# AIM OF THE EXERCISE:
Type out each record word for word. Pictures stay out.

********************

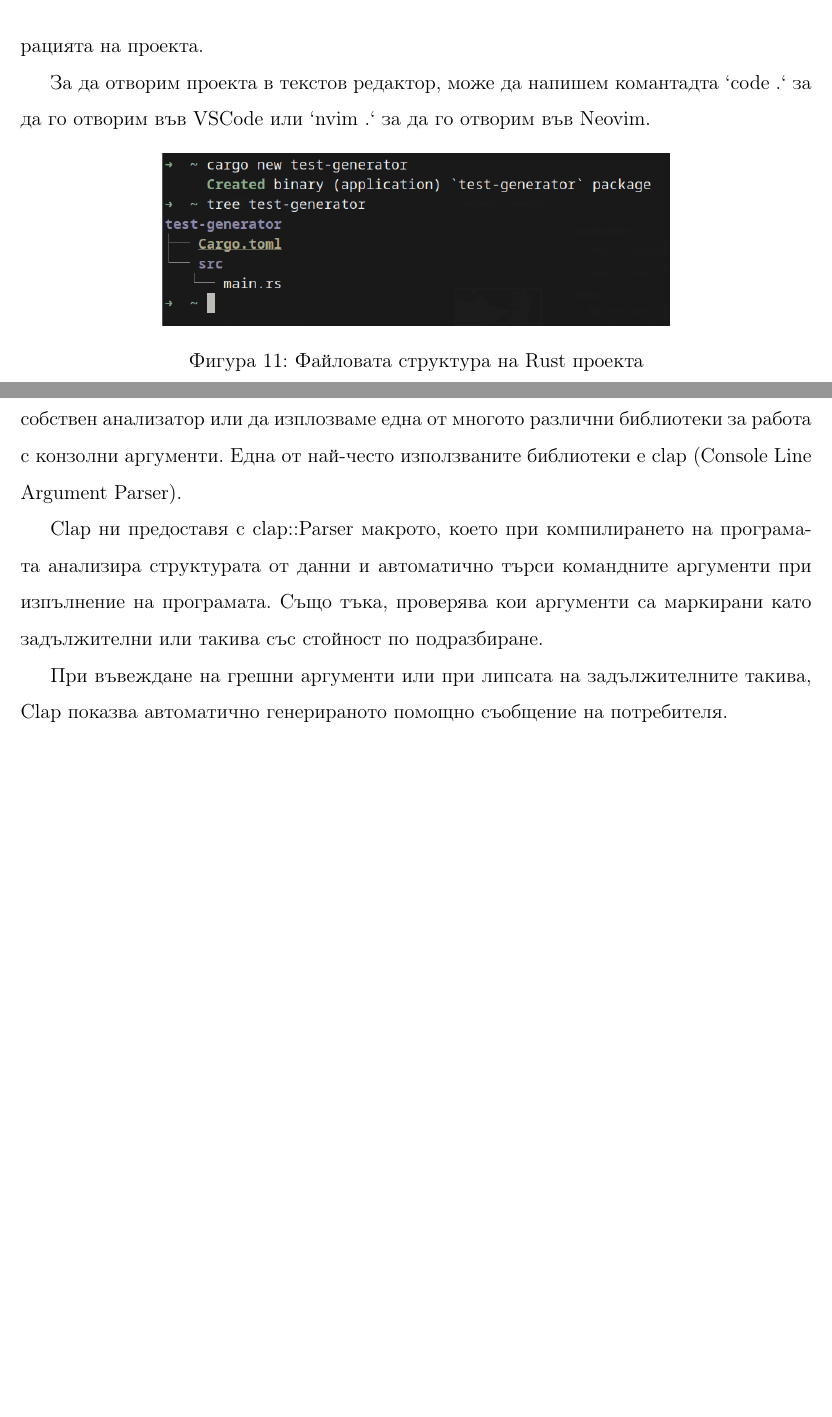
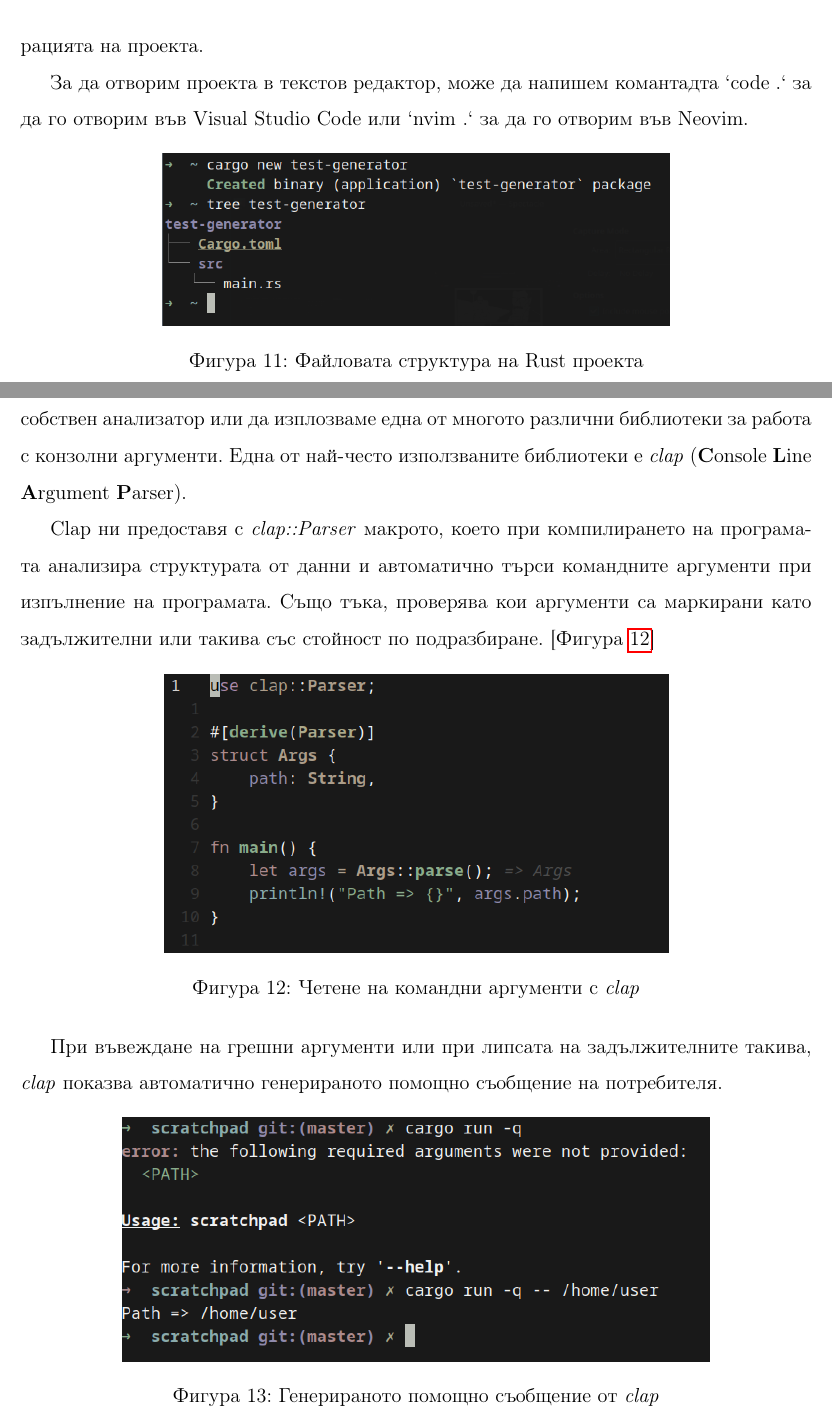
Before and after one commit to dakata1337/test-generator, a LaTeX thesis (docs/thesis.tex, which reads docs/libraries.tex, docs/main.tex): two parts of pages 15 and 16 of 21 before the commit and two parts of pages 15 and 16 of 22 after it, joined at a grey line, cut so that both start at the same text, the shorter picture padded with empty space. Compiled offline with pdfLaTeX.

Commit message:
docs: added images & some formatting

```diff
--- a/docs/libraries.tex
+++ b/docs/libraries.tex
@@ -9,18 +9,27 @@
 
 За да вземем подходящата информация за приложението, може да напишeм наш собствен
 анализатор или да изплозваме една от многото различни библиотеки за работа с
-конзолни аргументи. Една от най-често използваните библиотеки е clap (Console Line
-Argument Parser).
+конзолни аргументи. Една от най-често използваните библиотеки е \textit{clap} (\textbf{C}onsole \textbf{L}ine
+\textbf{A}rgument \textbf{P}arser).
 
-Clap ни предоставя с clap::Parser макрото, което при компилирането на програмата
+Clap ни предоставя с \textit{clap::Parser} макрото, което при компилирането на програмата
 анализира структурата от данни и автоматично търси командните аргументи при
 изпълнение на програмата. Също тъка, проверява кои аргументи са маркирани като
-задължителни или такива със стойност по подразбиране.
-% TODO: add image
+задължителни или такива със стойност по подразбиране. [Фигура \ref{fig:clap-example}]
+\begin{figure}[!htb]
+  \includegraphics[scale=0.7]{clap-example}
+  \centering
+  \caption{Четене на командни аргументи с \textit{clap}}
+  \label{fig:clap-example}
+\end{figure}
 
-При въвеждане на грешни аргументи или при липсата на задължителните такива, Clap
+При въвеждане на грешни аргументи или при липсата на задължителните такива, \textit{clap}
 показва автоматично генерираното помощно съобщение на потребителя.
-
-% TODO: add image
+\begin{figure}[!htb]
+  \includegraphics[scale=0.7]{clap-help}
+  \centering
+  \caption{Генерираното помощно съобщение от \textit{clap}}
+  \label{fig:clap-help}
+\end{figure}
 
 \subsubsection{Serde}
@@ -28 +37,2 @@ Serde е framework за ефективно сериализиране и дес
 
+Екосистемата на \textit{Serde} се състои от структури от данни, които знаят как да
--- a/docs/main.tex
+++ b/docs/main.tex
@@ -38,7 +38,7 @@ cargo new test-generator
 конфигурацията на проекта.
 
 За да отворим проекта в текстов редактор, може да напишем комантадта `code .` за
-да го отворим във VSCode или `nvim .` за да го отворим във Neovim.
+да го отворим във Visual Studio Code или `nvim .` за да го отворим във Neovim.
 
 \begin{figure}[!htb]
   \includegraphics[scale=0.60]{new-rust-project}
```
Also changed, not shown: docs/setup/git.tex (+1 -1 lines), docs/setup/text-editor.tex (+3 -3 lines), docs/thesis.tex (+0 -1 lines), docs/used_stack/rust.tex (+3 -3 lines), docs/images/clap-example.png (added), docs/images/clap-help.png (added), docs/thesis.pdf, docs/libraries.tex (28 more changed lines), docs/main.tex (2 more changed lines).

********************

# SOLUTION FOR THIS EXERCISE:
Before and after one commit to dakata1337/test-generator, a LaTeX thesis (docs/thesis.tex, which reads docs/libraries.tex, docs/main.tex): two parts of pages 15 and 16 of 21 before the commit and two parts of pages 15 and 16 of 22 after it, joined at a grey line, cut so that both start at the same text, the shorter picture padded with empty space. Compiled offline with pdfLaTeX.

Commit message:
docs: added images & some formatting

```diff
--- a/docs/libraries.tex
+++ b/docs/libraries.tex
@@ -9,18 +9,27 @@
 
 За да вземем подходящата информация за приложението, може да напишeм наш собствен
 анализатор или да изплозваме една от многото различни библиотеки за работа с
-конзолни аргументи. Една от най-често използваните библиотеки е clap (Console Line
-Argument Parser).
+конзолни аргументи. Една от най-често използваните библиотеки е \textit{clap} (\textbf{C}onsole \textbf{L}ine
+\textbf{A}rgument \textbf{P}arser).
 
-Clap ни предоставя с clap::Parser макрото, което при компилирането на програмата
+Clap ни предоставя с \textit{clap::Parser} макрото, което при компилирането на програмата
 анализира структурата от данни и автоматично търси командните аргументи при
 изпълнение на програмата. Също тъка, проверява кои аргументи са маркирани като
-задължителни или такива със стойност по подразбиране.
-% TODO: add image
+задължителни или такива със стойност по подразбиране. [Фигура \ref{fig:clap-example}]
+\begin{figure}[!htb]
+  \includegraphics[scale=0.7]{clap-example}
+  \centering
+  \caption{Четене на командни аргументи с \textit{clap}}
+  \label{fig:clap-example}
+\end{figure}
 
-При въвеждане на грешни аргументи или при липсата на задължителните такива, Clap
+При въвеждане на грешни аргументи или при липсата на задължителните такива, \textit{clap}
 показва автоматично генерираното помощно съобщение на потребителя.
-
-% TODO: add image
+\begin{figure}[!htb]
+  \includegraphics[scale=0.7]{clap-help}
+  \centering
+  \caption{Генерираното помощно съобщение от \textit{clap}}
+  \label{fig:clap-help}
+\end{figure}
 
 \subsubsection{Serde}
@@ -28 +37,2 @@ Serde е framework за ефективно сериализиране и дес
 
+Екосистемата на \textit{Serde} се състои от структури от данни, които знаят как да
--- a/docs/main.tex
+++ b/docs/main.tex
@@ -38,7 +38,7 @@ cargo new test-generator
 конфигурацията на проекта.
 
 За да отворим проекта в текстов редактор, може да напишем комантадта `code .` за
-да го отворим във VSCode или `nvim .` за да го отворим във Neovim.
+да го отворим във Visual Studio Code или `nvim .` за да го отворим във Neovim.
 
 \begin{figure}[!htb]
   \includegraphics[scale=0.60]{new-rust-project}
```
Also changed, not shown: docs/setup/git.tex (+1 -1 lines), docs/setup/text-editor.tex (+3 -3 lines), docs/thesis.tex (+0 -1 lines), docs/used_stack/rust.tex (+3 -3 lines), docs/images/clap-example.png (added), docs/images/clap-help.png (added), docs/thesis.pdf, docs/libraries.tex (28 more changed lines), docs/main.tex (2 more changed lines).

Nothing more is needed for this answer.